I can’t resist telling this one again. Last May in priesthood meeting the photographers collecting photos for the ward directory suggested that the photos might end up on the “Blogosphere.” After they mentioned the word “Blogosphere” three times, I replied: “In the Church, we call it the “Bloggernacle.”
To my surprise, this drew gaffaws from the entire room, as if I had invented the term there and then as a joke of some kind.
Clearly, the Bloggernacle is just an subset of LDS Church members, who find something that resonates here. But we should keep in mind that most members hardly know what a blog is, let alone the Bloggernacle.
When I discussed this on A Motley Vision, I asked for new terms (Mo-terms, as one commenter called them) — words or phrases that have been recently invented, or that have somehow come up with a Mormon context or meaning that they didn’t have before.
Since then, I’ve realized that we really have an extensive Mormon-specific vocabulary, if you look at words carefully. In addition to terms that have been invented for Mormonism, we have a lot of terms that seem familiar to others, but have meanings that are unique to Mormonism. Tabernacle, Sustain, Seventy, Auxiliaries and Release all have specific Mormon meanings or contexts that make their use sometimes unintelligible to others.
This is nothing new. Years ago Orson Scott Card put together a dictionary of sorts, Saintspeak: The Mormon Dictionary, published in 1981 and now long out of print. But it wasn’t much of a dictionary, because it was meant to be a joke, a way of poking fun at ourselves.
Personally, I don’t believe that Mormon language is necessarily a joke. Yes many of our terms are odd or funny (but then what language doesn’t have a few terms that are inherently funny or at least odd). And I even see a role for a kind of list of Mormon terms.

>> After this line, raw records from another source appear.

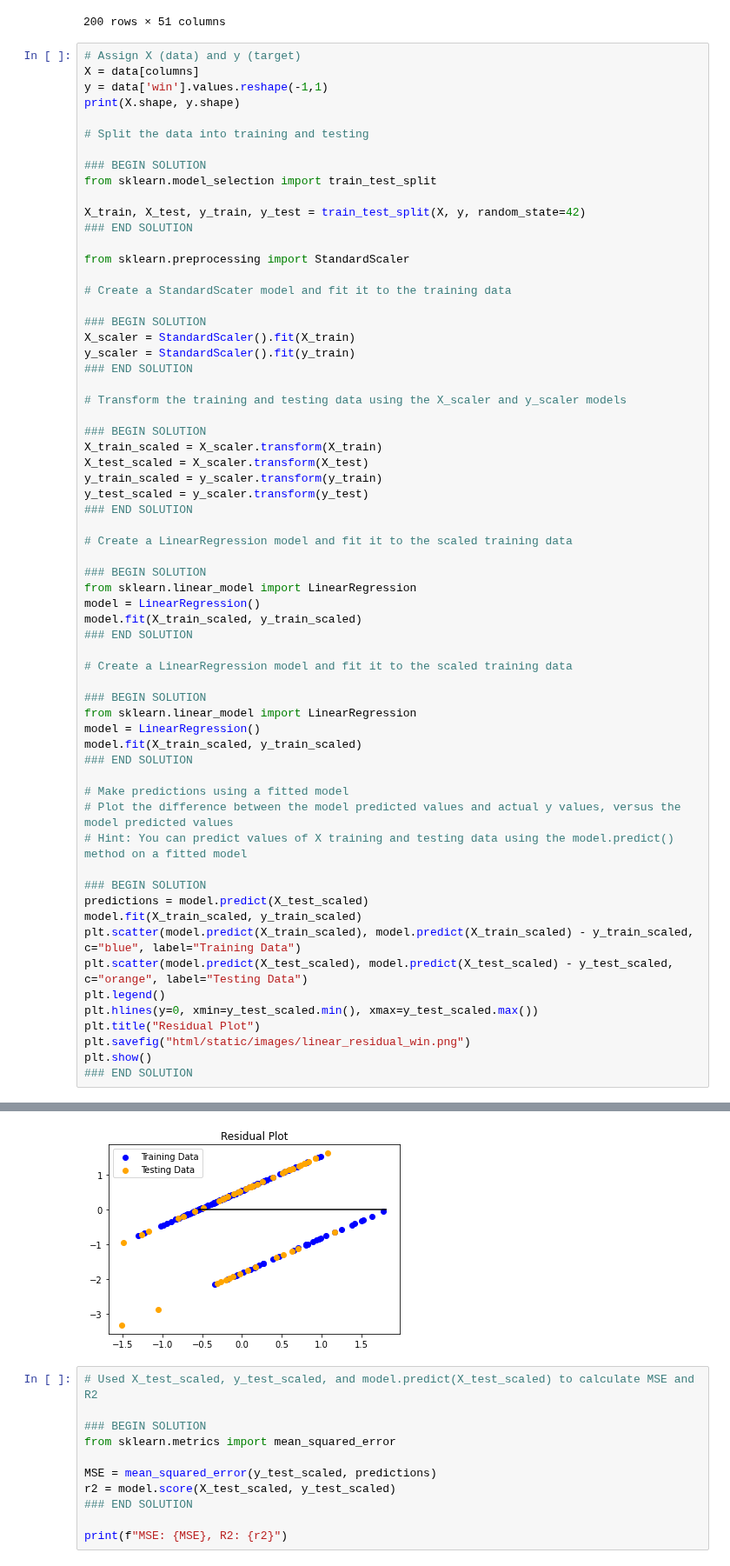
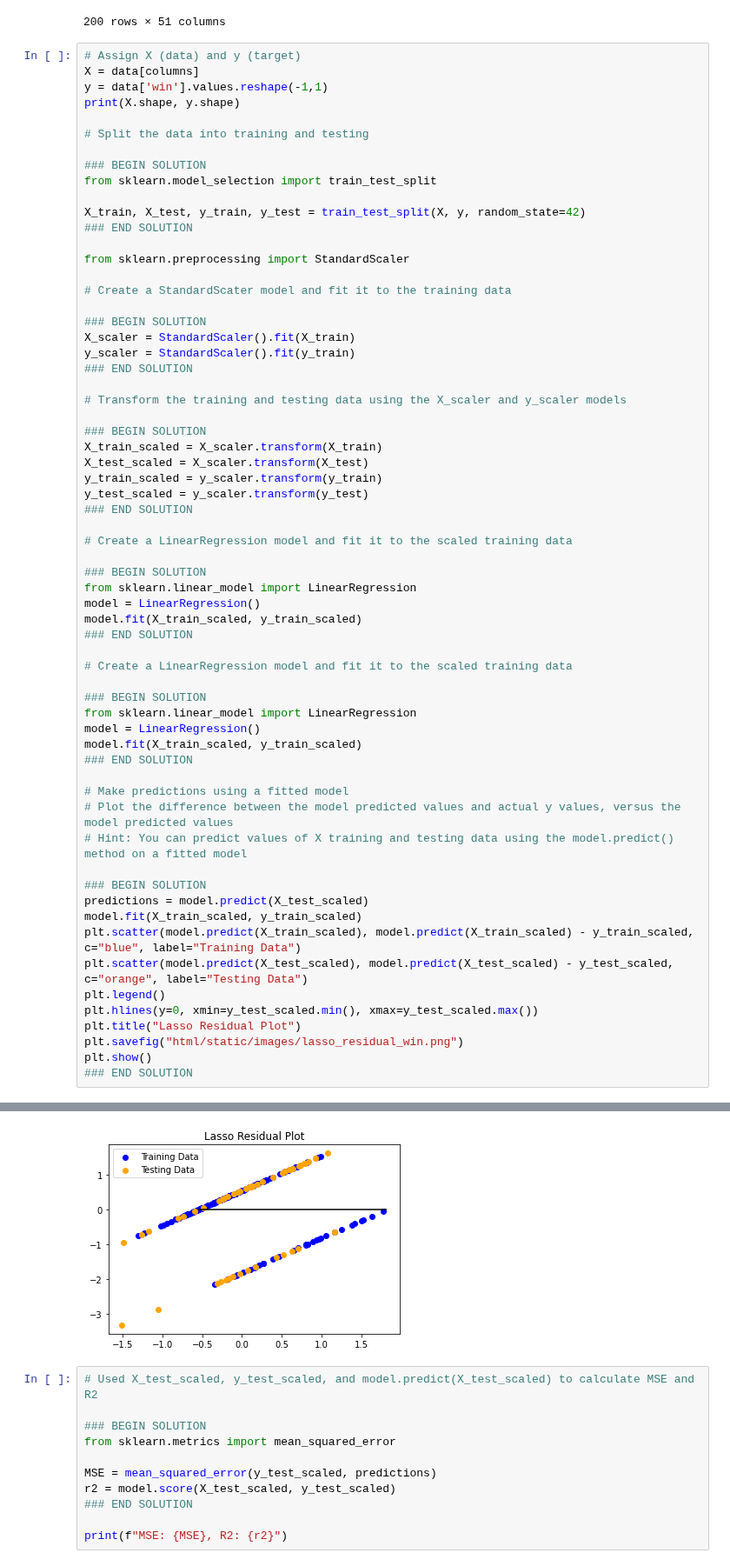
Before and after one commit to jayjackson22/final-project, a Jupyter notebook: final-model-1-multiple regression-win.ipynb, the cells around one changed output, grey strips where cells are left out. Shown at 87% size. Saved outputs shown, nothing was run; the diff lists cells and outputs as text.

```diff
--- a/final-model-1-multiple regression-win.ipynb
+++ b/final-model-1-multiple regression-win.ipynb
@@ -92,36 +92,36 @@ y_test_scaled = y_scaler.transform(y_test)
 
 ### BEGIN SOLUTION
 from sklearn.linear_model import LinearRegression
 model = LinearRegression()
 model.fit(X_train_scaled, y_train_scaled)
 ### END SOLUTION
 
 # Create a LinearRegression model and fit it to the scaled training data
 
 ### BEGIN SOLUTION
 from sklearn.linear_model import LinearRegression
 model = LinearRegression()
 model.fit(X_train_scaled, y_train_scaled)
 ### END SOLUTION
 
 # Make predictions using a fitted model
 # Plot the difference between the model predicted values and actual y values, versus the model predicted values
 # Hint: You can predict values of X training and testing data using the model.predict() method on a fitted model
 
 ### BEGIN SOLUTION
 predictions = model.predict(X_test_scaled)
 model.fit(X_train_scaled, y_train_scaled)
 plt.scatter(model.predict(X_train_scaled), model.predict(X_train_scaled) - y_train_scaled, c="blue", label="Training Data")
 plt.scatter(model.predict(X_test_scaled), model.predict(X_test_scaled) - y_test_scaled, c="orange", label="Testing Data")
 plt.legend()
 plt.hlines(y=0, xmin=y_test_scaled.min(), xmax=y_test_scaled.max())
-plt.title("Residual Plot")
-plt.savefig("html/static/images/linear_residual_win.png")
+plt.title("Lasso Residual Plot")
+plt.savefig("html/static/images/lasso_residual_win.png")
 plt.show()
 ### END SOLUTION
 # %% [output]
 (200, 50) (200, 1)
-[figure, old version]
+[figure, new version]
 # %%
 # Used X_test_scaled, y_test_scaled, and model.predict(X_test_scaled) to calculate MSE and R2
 
```
Also changed, not shown: parts of 1 cell of this notebook, 12 other files.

I’m not the only one. The compilers of the Encyclopedia of Mormonism included a glossary of basic Mormon terms, which has been pirated by several LDS sites as a guide for non-Members to LDS terms. Unfortunately, it is out-of-date (doesn’t include Area Authority Seventy), very incomplete, doesn’t include historical terms (no Gleaners or M-Men) and oriented towards formal language (includes Relief Society, but not Molly Mormon).
The more that I look at this, I think there are probably several thousand terms that have Mormon meanings to them, especially if you include common phrases that have come to mean more than the individual words in English mean (“indicate by the uplifted hand” or “physical death” or “testament of Jesus Christ”).
So, I’ve started collecting a list of such terms, and, borrowing from the Wiktionary, I’ve put together the site Mormon Terms hoping that others will see some value in such a list. The site is in its infancy (don’t expect much – I think I just have one term set up so far, and a list of terms that can be done that start with “A”), but I have a list of several thousand potential terms to add in the next few days and weeks.
I guess the question here is if such a dictionary has value. The Church itself hasn’t tried to put together such a glossary — believing, I suppose, that new members will somehow learn the terminology, or that it will give them an opportunity to interact with other members by asking what things mean.
But even if it is best to leave new members without a detailed guide, I think that such a list is valuable for helping us understand ourselves and the culture that Mormons have developed. Since culture needs groups of people that communicate with each other, the language that group uses to communicate is the container of their culture. Without knowing the language we use, we can’t hope to understand our culture.
Oh, and before I forget to mention it, many missionaries discover that its kind of hard to find adequate definitions of these terms in dictionaries. Since their meanings are often unique to Mormonism, the definitions in dictionaries, if any, usually don’t convey what we expect. Even though I speak Portuguese quite well, and understand Spanish well enough to read Dom Quixote and Calderon, I still don’t know how to translate terms like “added upon” or “common consent” without consulting a dictionary or searching online. And with some terms, the only thing that makes sense is to try to make up a term in the other language (should Molly Mormon be Maria MormÃ³n in Spanish? Maybe Peter Priestood in Portuguese should be SimÃ£o SacerdÃ³cio?) [BIG GRIN – I’m sure they wouldn’t understand these.]
So, I think there is a role for a good dictionary of Mormon terms. Agreed?